Her leg ached, as it had for so many years when it rained but she didn’t mind because even though it had a gentle thud it reminded her of her escape.
He recognised her but the years had not been kind; how could they with so many lives crammed into one. She sat by the window, staring out at the rain rubbing her thigh. If he was honest, it was that and self-satisfied smirk on her face as she peered out the window that made her so recognisable to him, even though it had been decades since he last saw her.
“Suzette?” He asked as he stepped toward her table and sat down without invitation.
The mention of that name brought chills of fear into her old frame. That name was someone she had long ago left behind.
“I think you have the wrong person.” She stood, grabbing her walking stick intent on moving away from this harbinger of long forgotten recollections.
“Now, now, Suzette. We used to be good friends.”
She scanned the vaguely familiar face which was much too young to know her from her Suzette days.
“You aren’t old enough to have been Suzette’s friend.” She continued to move but he put up a hand to stop her.
“You used to babysit me in between Johns.”

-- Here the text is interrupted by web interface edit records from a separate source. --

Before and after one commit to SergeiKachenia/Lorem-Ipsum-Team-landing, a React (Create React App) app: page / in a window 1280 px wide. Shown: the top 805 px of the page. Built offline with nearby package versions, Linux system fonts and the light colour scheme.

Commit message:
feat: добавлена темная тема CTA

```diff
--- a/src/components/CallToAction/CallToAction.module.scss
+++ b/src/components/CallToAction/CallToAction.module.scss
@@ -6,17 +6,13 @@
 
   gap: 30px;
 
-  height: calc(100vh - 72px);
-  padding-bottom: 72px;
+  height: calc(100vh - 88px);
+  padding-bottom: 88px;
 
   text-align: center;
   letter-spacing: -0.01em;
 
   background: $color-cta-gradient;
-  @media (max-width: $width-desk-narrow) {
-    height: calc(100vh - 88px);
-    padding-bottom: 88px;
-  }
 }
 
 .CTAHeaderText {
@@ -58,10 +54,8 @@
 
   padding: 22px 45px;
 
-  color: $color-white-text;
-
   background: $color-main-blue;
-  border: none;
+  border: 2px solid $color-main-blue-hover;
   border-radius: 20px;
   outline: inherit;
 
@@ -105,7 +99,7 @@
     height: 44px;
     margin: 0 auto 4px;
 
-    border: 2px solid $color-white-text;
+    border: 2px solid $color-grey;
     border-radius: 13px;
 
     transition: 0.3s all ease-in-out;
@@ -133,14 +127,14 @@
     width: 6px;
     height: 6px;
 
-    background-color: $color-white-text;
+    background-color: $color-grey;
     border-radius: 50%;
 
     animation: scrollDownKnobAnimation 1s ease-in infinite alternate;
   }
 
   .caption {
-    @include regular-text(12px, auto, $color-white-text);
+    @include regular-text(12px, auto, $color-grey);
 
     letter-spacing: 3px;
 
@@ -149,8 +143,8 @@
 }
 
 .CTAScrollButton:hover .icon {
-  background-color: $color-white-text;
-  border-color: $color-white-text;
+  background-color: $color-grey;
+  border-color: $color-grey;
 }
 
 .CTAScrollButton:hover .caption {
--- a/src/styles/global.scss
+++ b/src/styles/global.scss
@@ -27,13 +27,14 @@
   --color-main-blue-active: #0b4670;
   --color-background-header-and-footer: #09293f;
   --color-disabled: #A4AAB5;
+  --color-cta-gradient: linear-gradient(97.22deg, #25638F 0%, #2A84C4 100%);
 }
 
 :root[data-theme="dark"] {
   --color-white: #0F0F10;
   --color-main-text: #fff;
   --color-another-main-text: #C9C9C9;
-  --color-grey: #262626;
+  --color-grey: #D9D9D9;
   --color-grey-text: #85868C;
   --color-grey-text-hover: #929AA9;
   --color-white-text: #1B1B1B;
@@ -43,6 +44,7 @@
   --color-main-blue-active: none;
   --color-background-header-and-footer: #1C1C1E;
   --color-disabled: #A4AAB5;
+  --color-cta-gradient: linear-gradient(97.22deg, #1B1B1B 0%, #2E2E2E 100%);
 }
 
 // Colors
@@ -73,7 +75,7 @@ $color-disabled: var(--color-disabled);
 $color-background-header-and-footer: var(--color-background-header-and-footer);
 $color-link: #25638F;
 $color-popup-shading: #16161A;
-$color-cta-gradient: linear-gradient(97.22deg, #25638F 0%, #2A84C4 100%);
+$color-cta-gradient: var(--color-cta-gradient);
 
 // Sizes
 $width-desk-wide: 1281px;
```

A dawning realisation spread across her face. Here, here was the son of the man she had saved so many years ago.
“You took a bullet for my dad.”
She nodded before sitting down as she prepared to soak in the gratitude she was certain was about to come her way.
Instead, there was nothing but silence.
“How is your dad?”
He fixed her with a unforgiving stare. “In jail.”
An overwhelming sense of regret enveloped her. “Oh.”
“Oh?” He repeated.
That moment, when she’d taken a bullet for his dad, had turned her life around; she may have had entered the hospital as Suzette the hooker but she’d left as Susan. Susan had moved towns, stopped partying, and turned her life around to become someone quieter, wiser… safer.
“So, he kept on…” she couldn’t bring herself to finish the sentence.
“You thought he’d turn his life around? No. He was pretty angry with you for leaving; apparently you could really bring in the bucks…”
She shuddered at the memory.
“…. Still he got someone to take your place. Do you want to know who?”
She shook her head.
Closing her eyes, she then asked, “Did your mother get away?”
“No. He ended up killing her because she couldn’t make as much as Suzette.”
Her eyes opened to see the young man in front of her holding a gun.
Staring at the barrel, she felt a calm descend upon her. “I’m sorry. I didn’t think…”
“…No… you didn’t.”
He pulled the trigger.